But don’t expect it to be on plates all over the world anytime soon. At the moment, tiny Singapore is the only country that has allowed the consumption of cell-based meat. Vow hopes to sell its first product there, farmed Japanese quail meat, later this year.

The mammoth meatball is a one-of-a-kind item that has not even been tried by its creators and is not planned to be commercially produced. Instead, it was presented as a source of protein that would make people talk about the future of meat.

“We wanted people to be excited that the future of food will be different from what we had before. That there are things that are unique and better than the meat we definitely eat now, and we thought the mammoth would be a conversation starter and get people excited about this new future,” Noakesmith told The Associated Press.

“The woolly mammoth has also traditionally been a symbol of loss. We now know that he died from climate change. And so we wanted to see if we could create something that would symbolize a more exciting future that would be better not only for us, but for the planet,” he added.

An artist’s depiction of a woolly mammoth roaming the earth during the early ice age.Getty Images

Seren Kell, manager of science and technology at the Good Food Institute, a non-profit organization that promotes plant-based and cellular alternatives to animal products, said he hopes the project will “open up new conversations about the extraordinary potential of cultured meat to produce more sustainable food.” reduce the climate impact of our current food system and free up land for less intensive farming.”

He said the giant project, with its unconventional source of genes, was an exception in the new meat farming sector, which usually focuses on traditional livestock production of cattle, pigs and poultry.

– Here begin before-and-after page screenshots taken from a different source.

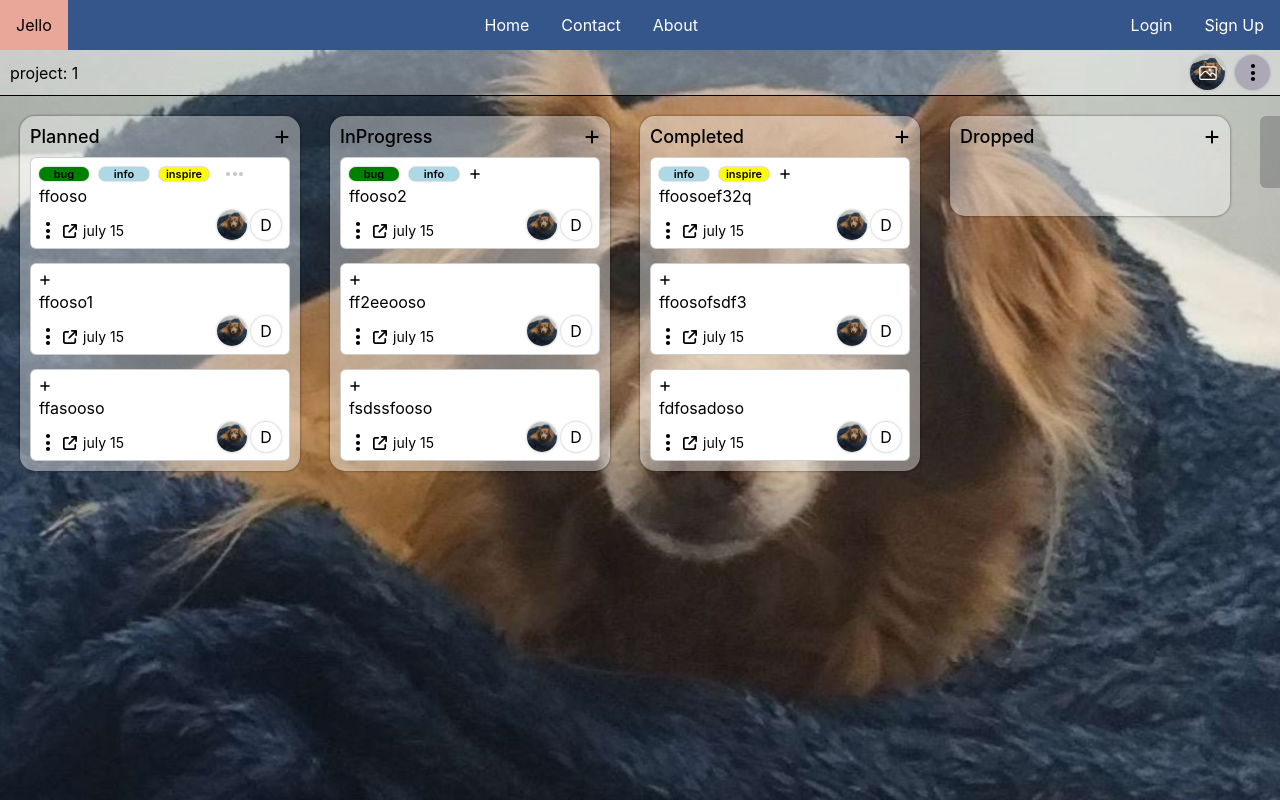
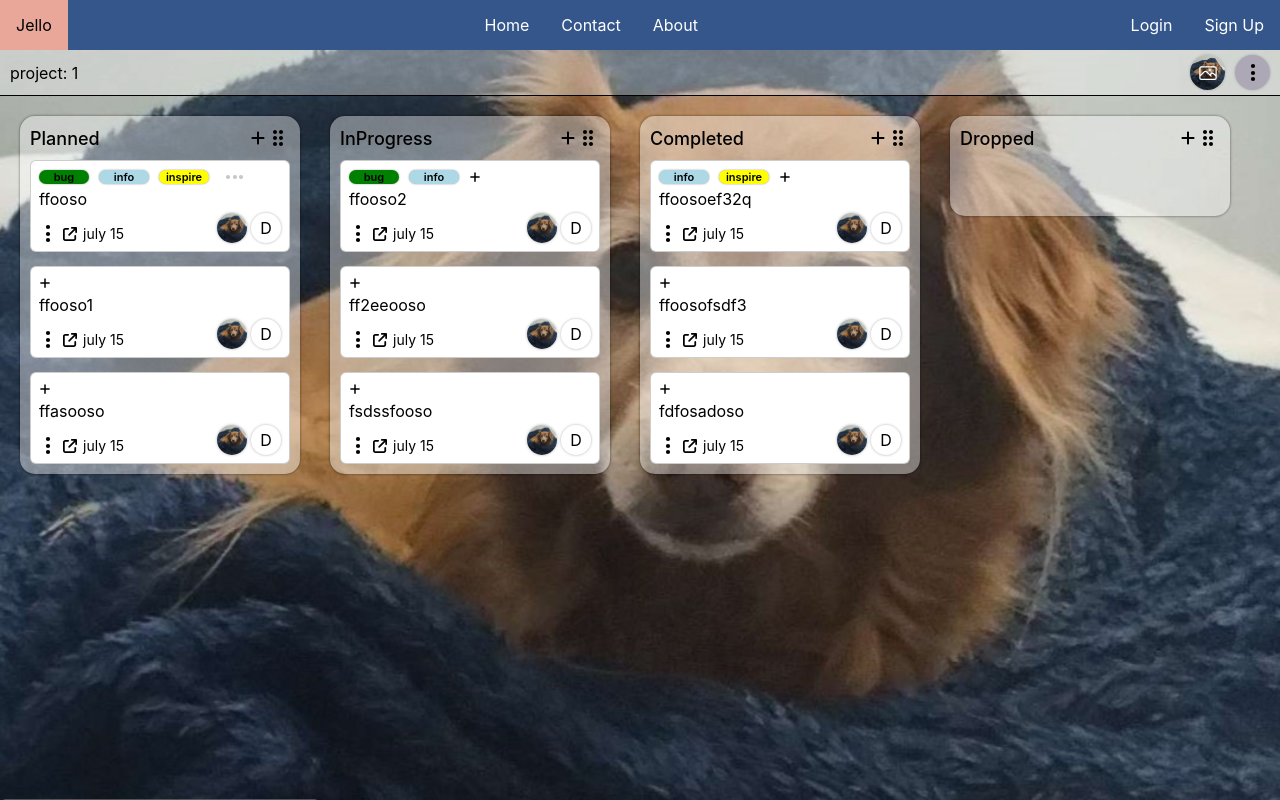
Before and after one commit to Jeluxe/Jello, a React (Vite) app: page /my-projects/1 in a window 1280 px wide. Built offline with nearby package versions, Linux system fonts and the light colour scheme.

Commit message:
feature: Now containers are draggable too. fix: Fixed item animation broken.
Moved all types into project.tsx temporary,
also cleaned some code, and sorted it.
Now all of the drag and drop functionality and animations works properly.

```diff
--- a/src/components/Container/Container.tsx
+++ b/src/components/Container/Container.tsx
@@ -1,20 +1,28 @@
-import { useDroppable } from "@dnd-kit/core"
-import { SortableContext, verticalListSortingStrategy } from "@dnd-kit/sortable"
-import { PlusIcon } from "../../assets/icons"
+import { SortableContext, useSortable, verticalListSortingStrategy } from "@dnd-kit/sortable"
+import { CSS } from "@dnd-kit/utilities"
+import { DragIcon, PlusIcon } from "../../assets/icons"
+
+import { ContainerProps } from "../../pages/Project"
 import Item from "../Item/Item"
 import "./Container.css"
 
-type Props = {
-  id: string,
-  title: string,
-  list: any[],
-  setContainers: any
-}
+const Container = ({ id, title, list, setContainers }: ContainerProps) => {
+  const {
+    attributes,
+    listeners,
+    setNodeRef,
+    transform,
+    transition,
+    setActivatorNodeRef
+  } = useSortable({ id });
 
-const Container = ({ id, title, list, setContainers }: Props) => {
-  const { setNodeRef } = useDroppable({ id, data: list })
+  const style = {
+    transform: CSS.Transform.toString(transform),
+    transition,
+  };
 
   const addItem = (e: any) => {
+    if (!setContainers) return;
     const selectedContainer = e.target.parentElement.parentElement.getAttribute("id");
 
     setContainers((prev: any) => {
@@ -46,19 +54,28 @@ const Container = ({ id, title, list, setContainers }: Props) => {
   }
 
   return (
-    <SortableContext id={id} items={list} strategy={verticalListSortingStrategy}>
+    <div ref={setNodeRef} style={style}>
+      <SortableContext
+        id={id}
+        items={list}
+        strategy={verticalListSortingStrategy}
+      >
         <div id={title} className="container">
           <div className="container-header">
             <div className="container-title">{title}</div>
+            <div style={{ display: "flex", alignItems: "center" }}>
               <PlusIcon className="button" onClick={addItem} />
+              <div ref={setActivatorNodeRef} {...attributes} {...listeners} style={{ height: '24px' }}>
+                <DragIcon className='grabbable' size={24} />
               </div>
-        <div className="container-items" ref={setNodeRef}>
-          {list.map((item, idx) => (
-            item && <Item key={idx} item={item} setContainers={setContainers} />
-          ))}
+            </div>
+          </div>
+          <div className="container-items">
+            {list.map((item) => <Item key={item.id} {...item} setContainers={setContainers} />)}
           </div>
         </div>
       </SortableContext >
+    </div>
   )
 }
 
--- a/src/components/Item/Item.tsx
+++ b/src/components/Item/Item.tsx
@@ -3,18 +3,10 @@ import { CSS } from "@dnd-kit/utilities";
 import { useMemo, useState } from "react";
 import { DescriptionIcon, PlusIcon } from "../../assets/icons";
 import monica from "../../assets/monic.jpg";
+import { ItemProps } from "../../pages/Project";
 import ContextMenu from "../ContextMenu/ContextMenu";
 import Dots from "../Dots/Dots";
 import "./Item.css";
-
-type Props = {
-  item: {
-    id: string,
-    content?: string,
-    tags?: string[],
-  },
-  setContainers?: any
-}
 
 enum Colors {
   bug = "green",
@@ -23,8 +15,7 @@ enum Colors {
   danger = "red"
 }
 
-const Item = ({ item, setContainers }: Props) => {
-  const { id, content, tags } = item;
+const Item = ({ id, content, tags, setContainers }: ItemProps) => {
   const [isMenuOpen, setIsMenuOpen] = useState(false);
   // const [isDescriptionModalOpen, setIsDescriptionModalOpen] = useState(false);
 
@@ -38,7 +29,7 @@ const Item = ({ item, setContainers }: Props) => {
     setNodeRef,
     transform,
     transition
-  } = useSortable({ id: item.id, data: item })
+  } = useSortable({ id })
 
   const style = {
     transform: CSS.Transform.toString(transform),
@@ -52,6 +43,7 @@ const Item = ({ item, setContainers }: Props) => {
   }
 
   const handleAddTags = (e: any) => {
+    if (!setContainers) return;
     const selectedContainer = e.target.closest(".container").getAttribute("id");
 
     if (!selectedContainer) return;
--- a/src/pages/Project.tsx
+++ b/src/pages/Project.tsx
@@ -1,5 +1,5 @@
-import { DndContext, DragOverlay, KeyboardSensor, PointerSensor, TouchSensor, closestCorners, useSensor, useSensors } from '@dnd-kit/core';
-import { arrayMove, sortableKeyboardCoordinates } from '@dnd-kit/sortable';
+import { DndContext, DragOverlay, KeyboardSensor, PointerSensor, TouchSensor, closestCorners, useDroppable, useSensor, useSensors } from '@dnd-kit/core';
+import { SortableContext, arrayMove, horizontalListSortingStrategy, sortableKeyboardCoordinates } from '@dnd-kit/sortable';
 import { useState } from 'react';
 import { useParams } from "react-router-dom";
 import { ThemeIcon } from '../assets/icons';
@@ -17,26 +17,52 @@ const isImgBg = (img: string) => ({
   backgroundPosition: "center center"
 })
 
-type ContainerItem = {
+export type ItemProps = {
+  key?: React.Key | null | undefined,
   id: string,
   content: string,
-  tags?: string[]
+  tags?: string[],
+  setContainers?: React.Dispatch<any>
 }
 
-type ContainerMap = {
-  [key: string]: ContainerItem[]
+export type ContainerMapProps = {
+  [key: string]: ItemProps[]
 }
+
+export type ContainerProps = {
+  key?: React.Key | null | undefined;
+  id: string,
+  title: string,
+  list: ItemProps[],
+  setContainers?: React.Dispatch<any>
+}
+
+type ActiveProps = (Omit<ItemProps, 'setContainers' | 'key'> | Omit<ContainerProps, 'setContainers' | 'key'>);
 
 const Project: React.FC = () => {
   const params = useParams();
-  const [containers, setContainers] = useState<ContainerMap>({
+  const { setNodeRef } = useDroppable({ id: "container-list" });
+  const [containers, setContainers] = useState<ContainerMapProps>({
     Planned: [{ id: "1", content: "ffooso", tags: ["bug", "info", "inspire", "danger", "frog"] }, { id: "2", content: "ffooso1" }, { id: "3", content: "ffasooso" }],
     InProgress: [{ id: "4", content: "ffooso2", tags: ["bug", "info"] }, { id: "5", content: "ff2eeooso" }, { id: "6", content: "fsdssfooso" }],
     Completed: [{ id: "7", content: "ffoosoef32q", tags: ["info", "inspire"] }, { id: "8", content: "ffoosofsdf3" }, { id: "9", content: "fdfosadoso" }],
     Dropped: []
   })
-  const [activeItem, setActiveItem] = useState<any | null>()
+
+  const [activeItem, setActiveItem] = useState<ActiveProps | null>(null)
   // const [modalOpen, setModalOpen] = useState<boolean>(false)
+
+  const sensors = useSensors(
+    useSensor(PointerSensor, {
+      activationConstraint: {
+        distance: 8,
+      }
+    }),
+    useSensor(TouchSensor),
+    useSensor(KeyboardSensor, {
+      coordinateGetter: sortableKeyboardCoordinates,
+    })
+  )
 
   const findContainer = (id: string) => {
     if (id in containers) {
@@ -46,36 +72,32 @@ const Project: React.FC = () => {
     return Object.keys(containers).find(key => containers[key].find((item: any) => item && item.id === id))
   }
 
-  const handleDragStart = (event: any) => {
-    const item = event.active.data.current;
-    setActiveItem(item);
+  const handleDragStart = ({ active }: any) => {
+    const { id, data: { current: { sortable: { containerId, index } } } } = active;
+    if (containerId === "container-list") {
+      setActiveItem({ id, title: id, list: containers[id] })
+    } else {
+      setActiveItem({ ...containers[containerId][index] })
+    }
   }
 
   const handleDragOver = (event: any) => {
     const { active, over } = event;
-    const { id } = active;
-    const { id: overId } = over;
 
-    const activeContainer = findContainer(id)
-    const overContainer = findContainer(overId)
+    const activeContainer = findContainer(active.id)
+    const overContainer = findContainer(over?.id)
 
-    if (!activeContainer || !overContainer || activeContainer === overContainer) {
-      return;
-    }
+    if (active.data.current.sortable.containerId === "container-list") return;
+
+    if (!activeContainer || !overContainer || activeContainer === overContainer) return;
 
     setContainers((prev: any) => {
-      const overItems = prev[overContainer];
-
-      if (overItems.length === 20) {
-        return prev;
-      }
-
+      const overItems = prev[activeContainer];
       const activeIndex = active.data.current.sortable.index;
-      const overIndex = over.data.current?.sortable?.index;
-
+      const overIndex = over.data.current?.sortable.index;
       let newIndex;
 
-      if (overId in prev) {
+      if (overContainer in prev) {
         newIndex = overItems.length + 1;
       } else {
         newIndex = overIndex >= 0 ? overIndex + 1 : overItems.length + 1;
@@ -83,7 +105,7 @@ const Project: React.FC = () => {
 
       return {
         ...prev,
-        [activeContainer]: [...prev[activeContainer].filter((item: any) => item.id !== id)],
+        [activeContainer]: [...prev[activeContainer].filter((item: any) => item.id !== active.id)],
         [overContainer]: [
           ...prev[overContainer].slice(0, newIndex),
           containers[activeContainer][activeIndex],
@@ -101,34 +123,36 @@ const Project: React.FC = () => {
     const activeContainer = findContainer(id)
     const overContainer = findContainer(overId)
 
-    if (!activeContainer || !overContainer || activeContainer !== overContainer) {
-      return;
+    if (!activeContainer || !overContainer || (activeContainer !== overContainer && active.data.current.sortable.containerId !== "container-list")) {
+      return
     }
 
+    if (id !== overId) {
       const activeIndex = active.data.current.sortable.index;
-    const overIndex = over.data.current?.sortable?.index;
+      const overIndex = over.data.current?.sortable.index;
 
-    if (activeIndex !== overIndex) {
-      setContainers((prev: any) => ({
-        ...prev,
-        [overContainer]: arrayMove(prev[overContainer], activeIndex, overIndex)
-      }))
+      setContainers((items: any) => {
+        if (active.data.current.sortable.containerId === "container-list") {
+          const formattedObject = Object.entries(items)
+
+          const activeItem = formattedObject.find(item => item[0] === active.id)
+          const overItem = formattedObject.find(item => item[0] === over.id || item[0] === overContainer)
+
+          if (!activeItem || !overItem) return items;
+
+          const newActiveIndex = formattedObject.indexOf(activeItem);
+          const newOverIndex = formattedObject.indexOf(overItem);
+
+          return Object.fromEntries(arrayMove(formattedObject, newActiveIndex, newOverIndex))
         }
-
+        return ({
+          ...items,
+          [activeContainer]: arrayMove(items[activeContainer], activeIndex, overIndex)
+        })
+      })
+    }
     setActiveItem(null);
   }
-
-  const sensors = useSensors(
-    useSensor(PointerSensor, {
-      activationConstraint: {
-        distance: 8,
-      }
-    }),
-    useSensor(TouchSensor),
-    useSensor(KeyboardSensor, {
-      coordinateGetter: sortableKeyboardCoordinates,
-    })
-  )
 
   const handleNewContainer = () => {
     if (Object.keys(containers).length > 8) {
@@ -137,7 +161,7 @@ const Project: React.FC = () => {
     }
     setContainers((prev: any) => ({
       ...prev,
-      ["aaaabbccdeaaa" + Math.random() * 1000]: []
+      ["A" + Math.floor(Math.random() * 100000001)]: []
     }))
     console.log("created new container")
   }
@@ -151,21 +175,32 @@ const Project: React.FC = () => {
           <div><Dots className={["button", "project-option"]} vertical color="black" /></div>
         </div>
       </div>
-      <div className="project-body">
       <DndContext
         sensors={sensors}
         collisionDetection={closestCorners}
+        onDragStart={handleDragStart}
+        onDragEnd={handleDragEnd}
         onDragOver={handleDragOver}
-          onDragEnd={handleDragEnd}
-          onDragStart={handleDragStart}
       >
+        <SortableContext
+          id='container-list'
+          items={Object.keys(containers)}
+          strategy={horizontalListSortingStrategy}
+        >
+          <div className="project-body" ref={setNodeRef}>
+
             {Object.entries(containers).map(([key, value]: any) => (
               <Container key={key} id={key} title={key} list={value} setContainers={setContainers} />
             ))}
+          </div>
+        </SortableContext>
         <Button title='add container' style={{ width: 320, backgroundColor: "rgb(123 124 125 / 59%)" }} onClick={handleNewContainer}></Button>
-          <DragOverlay>{activeItem ? <Item item={activeItem} /> : null}</DragOverlay>
+        <DragOverlay>{
+          activeItem ?
+            ('list' in activeItem) ? <Container key={activeItem.id} id={activeItem.id} title={activeItem.id} list={activeItem.list} /> :
+              ('content' in activeItem) ? <Item key={activeItem.id} {...activeItem} /> : "" : ""
+        }</DragOverlay>
       </DndContext>
-      </div>
     </div >
   )
 }
```
Lines whose indentation alone changed are shown as unchanged.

“By growing beef, pork, chicken and seafood, we can make the biggest impact in terms of reducing emissions from traditional livestock production and meeting the growing global demand for meat while meeting our climate goals,” he said.

The huge meatball on display in Amsterdam, somewhere between the size of a softball and a volleyball, was for display purposes only and was frosted to ensure it wouldn’t get damaged on the way out of Sydney.

But when it was cooked – first slowly baked, and then processed on the outside with a blowtorch – it smelled nice.

“People who were there said that the fragrance was somewhat similar to another prototype we had made before, which was crocodile,” Noakesmit said. “So it’s very exciting to think that the addition of protein from an animal that’s been extinct for 4,000 years has given it a completely unique and new flavor that we as a population haven’t experienced in a very long time.”

Continue Reading


Nashville shooter hid gun at his parents’ house



Police say the parents thought the suspect shouldn’t have a gun, but didn’t know the gun was in the house.

Continue Reading


Copyright © 2023 News Forest Media.